This course introduces students to the major concepts and methods of sociology. Emphasis will be on the components of culture, the structure and institutions of society, the elements of social organization and differentiation, and sociological approaches to the analysis of groups.

WEL100 Women as Empowered Learners & Leaders 3

Women as Empowered Learners and Leaders is an interdisciplinary course, designed to give all students entering Bay Path University a common experience and foundation for their education. This course is an introduction to the University, to academic study, and to various approaches to thinking about personal potential, to understand the process of becoming a learner, and a leader, and composing a life, to appreciate beauty, and work actively toward establishing community and justice in the context of being a woman at the beginning of the 21st century.

WEL310 Strategies for Career & Personal Growth 1

(This course is graded Pass/Fail.) In their junior year before the opening of the spring semester, baccalaureate degree students will be offered a special opportunity to learn up-to-date information about the current work world in an intensive two-and-a-half-day workshop format. Students will meet successful professionals who will discuss the challenges and opportunities of their respective fields and help students prepare for interviews as well as learn how to navigate the early stages of their new careers.

WEL400 WELL in Practice 3

By WEL400, you will be ready to blend all the skills you have learned during the WELL program—leadership, critical thinking, research, writing, analysis, and public presentation—with a community service project. Empathy, respect, and tolerance are the core human values that are stressed. It’s what every good leader needs to confidently show the way.

XXXXXX General Electives 10  
XXXXXX Global Requirements 6

(Prerequisites: EDU110 & EDU250)

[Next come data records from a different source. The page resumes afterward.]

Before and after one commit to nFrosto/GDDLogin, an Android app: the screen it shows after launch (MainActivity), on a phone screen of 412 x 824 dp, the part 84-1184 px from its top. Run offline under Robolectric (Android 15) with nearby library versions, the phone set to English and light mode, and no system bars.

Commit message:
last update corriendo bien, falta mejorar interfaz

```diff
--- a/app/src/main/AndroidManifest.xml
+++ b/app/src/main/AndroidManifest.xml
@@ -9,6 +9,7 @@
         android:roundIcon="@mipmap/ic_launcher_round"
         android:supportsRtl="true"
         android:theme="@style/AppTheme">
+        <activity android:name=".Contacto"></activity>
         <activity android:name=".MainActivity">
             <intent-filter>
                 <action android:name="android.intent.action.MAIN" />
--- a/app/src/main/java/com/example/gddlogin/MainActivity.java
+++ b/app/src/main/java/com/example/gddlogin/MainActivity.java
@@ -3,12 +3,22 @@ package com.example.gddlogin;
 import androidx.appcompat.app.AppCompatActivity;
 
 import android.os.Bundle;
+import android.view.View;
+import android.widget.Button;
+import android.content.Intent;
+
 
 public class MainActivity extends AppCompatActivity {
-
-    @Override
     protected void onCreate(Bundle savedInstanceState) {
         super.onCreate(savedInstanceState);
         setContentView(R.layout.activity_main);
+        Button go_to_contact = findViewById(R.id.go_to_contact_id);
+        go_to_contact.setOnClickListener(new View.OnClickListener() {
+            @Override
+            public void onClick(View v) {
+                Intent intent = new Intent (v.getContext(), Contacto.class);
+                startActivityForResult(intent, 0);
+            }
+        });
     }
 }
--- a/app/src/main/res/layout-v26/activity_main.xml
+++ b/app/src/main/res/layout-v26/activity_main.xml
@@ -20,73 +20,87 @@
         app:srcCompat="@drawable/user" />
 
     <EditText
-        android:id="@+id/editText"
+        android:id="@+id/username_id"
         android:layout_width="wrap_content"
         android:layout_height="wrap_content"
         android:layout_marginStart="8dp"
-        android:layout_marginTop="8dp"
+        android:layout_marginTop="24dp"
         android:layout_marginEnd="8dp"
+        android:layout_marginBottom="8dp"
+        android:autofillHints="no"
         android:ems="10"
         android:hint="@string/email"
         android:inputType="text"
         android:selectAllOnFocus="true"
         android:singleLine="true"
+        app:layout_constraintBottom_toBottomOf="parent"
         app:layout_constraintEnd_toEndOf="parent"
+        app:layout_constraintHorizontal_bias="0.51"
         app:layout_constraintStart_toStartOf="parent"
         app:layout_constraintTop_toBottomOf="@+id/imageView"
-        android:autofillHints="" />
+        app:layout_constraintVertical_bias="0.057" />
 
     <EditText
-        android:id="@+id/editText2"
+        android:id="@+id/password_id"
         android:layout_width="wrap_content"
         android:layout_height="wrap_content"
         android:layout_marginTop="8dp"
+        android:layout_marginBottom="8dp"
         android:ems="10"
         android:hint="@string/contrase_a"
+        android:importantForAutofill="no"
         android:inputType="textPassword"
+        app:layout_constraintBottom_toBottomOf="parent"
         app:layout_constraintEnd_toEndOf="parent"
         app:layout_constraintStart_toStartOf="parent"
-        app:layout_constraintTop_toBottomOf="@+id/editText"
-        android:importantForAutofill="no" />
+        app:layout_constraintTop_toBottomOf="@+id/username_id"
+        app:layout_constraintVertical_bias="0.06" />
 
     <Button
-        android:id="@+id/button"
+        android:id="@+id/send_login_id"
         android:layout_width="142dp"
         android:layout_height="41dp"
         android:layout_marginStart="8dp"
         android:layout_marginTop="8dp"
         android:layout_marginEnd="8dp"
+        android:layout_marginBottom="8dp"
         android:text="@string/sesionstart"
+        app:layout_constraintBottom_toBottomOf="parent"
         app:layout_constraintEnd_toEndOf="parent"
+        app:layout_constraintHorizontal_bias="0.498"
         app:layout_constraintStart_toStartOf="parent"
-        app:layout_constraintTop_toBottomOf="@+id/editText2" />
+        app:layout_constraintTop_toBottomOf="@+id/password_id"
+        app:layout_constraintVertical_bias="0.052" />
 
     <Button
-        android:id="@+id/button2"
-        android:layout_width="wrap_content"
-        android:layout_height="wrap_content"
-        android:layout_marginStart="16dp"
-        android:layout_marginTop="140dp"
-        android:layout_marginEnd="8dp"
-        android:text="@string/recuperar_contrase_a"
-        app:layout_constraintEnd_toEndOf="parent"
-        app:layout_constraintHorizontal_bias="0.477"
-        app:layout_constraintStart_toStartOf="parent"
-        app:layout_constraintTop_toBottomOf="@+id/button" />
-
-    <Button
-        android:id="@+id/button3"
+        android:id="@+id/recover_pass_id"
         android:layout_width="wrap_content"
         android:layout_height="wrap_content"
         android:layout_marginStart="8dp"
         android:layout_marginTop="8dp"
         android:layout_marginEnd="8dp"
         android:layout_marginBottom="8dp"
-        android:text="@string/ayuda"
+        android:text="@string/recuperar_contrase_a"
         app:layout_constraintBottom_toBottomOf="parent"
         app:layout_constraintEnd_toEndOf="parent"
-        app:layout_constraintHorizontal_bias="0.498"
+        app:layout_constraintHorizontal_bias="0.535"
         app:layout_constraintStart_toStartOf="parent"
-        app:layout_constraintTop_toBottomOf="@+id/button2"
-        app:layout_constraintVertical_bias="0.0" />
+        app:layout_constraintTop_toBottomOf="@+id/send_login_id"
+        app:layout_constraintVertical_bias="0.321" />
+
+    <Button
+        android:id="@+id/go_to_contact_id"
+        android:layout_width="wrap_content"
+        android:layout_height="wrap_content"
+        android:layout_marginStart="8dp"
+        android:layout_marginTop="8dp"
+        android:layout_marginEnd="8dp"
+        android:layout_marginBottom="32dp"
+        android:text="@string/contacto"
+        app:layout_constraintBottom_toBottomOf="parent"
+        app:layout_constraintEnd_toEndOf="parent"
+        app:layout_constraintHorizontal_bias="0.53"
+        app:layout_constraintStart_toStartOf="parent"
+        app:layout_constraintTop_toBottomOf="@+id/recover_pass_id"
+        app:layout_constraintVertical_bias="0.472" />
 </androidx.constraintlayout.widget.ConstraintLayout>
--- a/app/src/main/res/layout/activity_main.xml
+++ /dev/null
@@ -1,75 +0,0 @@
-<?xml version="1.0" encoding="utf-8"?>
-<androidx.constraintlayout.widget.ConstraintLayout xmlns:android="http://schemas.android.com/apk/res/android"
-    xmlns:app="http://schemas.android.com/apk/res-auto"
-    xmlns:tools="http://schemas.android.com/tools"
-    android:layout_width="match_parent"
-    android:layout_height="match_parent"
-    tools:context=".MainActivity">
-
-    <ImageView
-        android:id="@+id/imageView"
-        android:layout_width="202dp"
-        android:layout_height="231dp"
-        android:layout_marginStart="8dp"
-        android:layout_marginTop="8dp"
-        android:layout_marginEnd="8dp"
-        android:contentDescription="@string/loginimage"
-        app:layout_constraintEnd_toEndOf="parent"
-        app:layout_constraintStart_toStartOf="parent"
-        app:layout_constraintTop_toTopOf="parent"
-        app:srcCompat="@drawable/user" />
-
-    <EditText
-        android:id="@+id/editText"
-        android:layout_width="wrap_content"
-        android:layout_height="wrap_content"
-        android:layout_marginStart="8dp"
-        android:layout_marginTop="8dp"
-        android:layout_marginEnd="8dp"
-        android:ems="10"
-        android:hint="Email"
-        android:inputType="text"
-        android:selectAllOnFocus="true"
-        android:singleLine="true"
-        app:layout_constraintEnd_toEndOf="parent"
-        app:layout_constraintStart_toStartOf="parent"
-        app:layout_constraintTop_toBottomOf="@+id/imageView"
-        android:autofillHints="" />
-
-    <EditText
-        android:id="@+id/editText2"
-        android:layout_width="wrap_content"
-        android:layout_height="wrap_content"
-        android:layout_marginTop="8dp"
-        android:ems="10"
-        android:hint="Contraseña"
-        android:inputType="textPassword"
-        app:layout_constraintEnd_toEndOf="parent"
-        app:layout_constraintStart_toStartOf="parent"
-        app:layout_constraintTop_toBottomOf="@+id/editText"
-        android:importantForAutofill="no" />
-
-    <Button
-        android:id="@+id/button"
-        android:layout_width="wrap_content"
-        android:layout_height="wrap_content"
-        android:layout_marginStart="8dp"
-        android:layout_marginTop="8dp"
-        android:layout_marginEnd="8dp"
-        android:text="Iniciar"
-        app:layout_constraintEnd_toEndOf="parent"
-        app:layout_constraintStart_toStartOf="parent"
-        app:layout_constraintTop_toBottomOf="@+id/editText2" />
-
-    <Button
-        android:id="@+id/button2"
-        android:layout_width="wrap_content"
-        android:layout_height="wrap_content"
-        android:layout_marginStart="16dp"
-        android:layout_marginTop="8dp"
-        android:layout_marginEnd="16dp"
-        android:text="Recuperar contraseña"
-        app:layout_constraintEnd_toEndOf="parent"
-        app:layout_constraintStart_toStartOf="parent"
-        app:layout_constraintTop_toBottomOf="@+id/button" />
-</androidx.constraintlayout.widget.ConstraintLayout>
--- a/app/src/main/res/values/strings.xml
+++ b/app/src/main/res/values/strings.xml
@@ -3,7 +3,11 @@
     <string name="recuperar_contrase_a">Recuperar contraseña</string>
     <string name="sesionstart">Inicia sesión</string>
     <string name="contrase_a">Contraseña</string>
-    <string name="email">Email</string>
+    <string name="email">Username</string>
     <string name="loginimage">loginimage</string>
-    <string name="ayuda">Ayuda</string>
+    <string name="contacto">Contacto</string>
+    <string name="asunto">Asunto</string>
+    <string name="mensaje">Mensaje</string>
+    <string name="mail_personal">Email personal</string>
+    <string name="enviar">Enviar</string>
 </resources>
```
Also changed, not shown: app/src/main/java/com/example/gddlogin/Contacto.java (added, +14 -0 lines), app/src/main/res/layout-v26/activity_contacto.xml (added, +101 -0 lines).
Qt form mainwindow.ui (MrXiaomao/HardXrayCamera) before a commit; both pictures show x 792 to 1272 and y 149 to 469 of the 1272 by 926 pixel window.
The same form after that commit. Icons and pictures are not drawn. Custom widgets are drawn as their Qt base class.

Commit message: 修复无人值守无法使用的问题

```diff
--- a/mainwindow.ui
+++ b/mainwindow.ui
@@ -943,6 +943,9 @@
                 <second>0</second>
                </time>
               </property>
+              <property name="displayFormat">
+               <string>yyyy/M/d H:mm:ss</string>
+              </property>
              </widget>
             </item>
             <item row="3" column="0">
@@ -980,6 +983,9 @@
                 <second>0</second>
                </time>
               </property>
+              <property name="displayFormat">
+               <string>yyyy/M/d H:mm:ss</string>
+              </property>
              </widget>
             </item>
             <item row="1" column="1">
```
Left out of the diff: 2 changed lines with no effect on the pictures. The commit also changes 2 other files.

XXXXXX Healthy Living Elective 1  
XXXXXX Lab Science Elective 4  
XXXXXX Mathematics Elective 3  
XXXXXX English Elective 3  
XXXXXX History Electives 6  
XXXXXX Language Electives 6  
XXXXXX Science Elective 4  
XXXXXX Liberal Arts Electives 9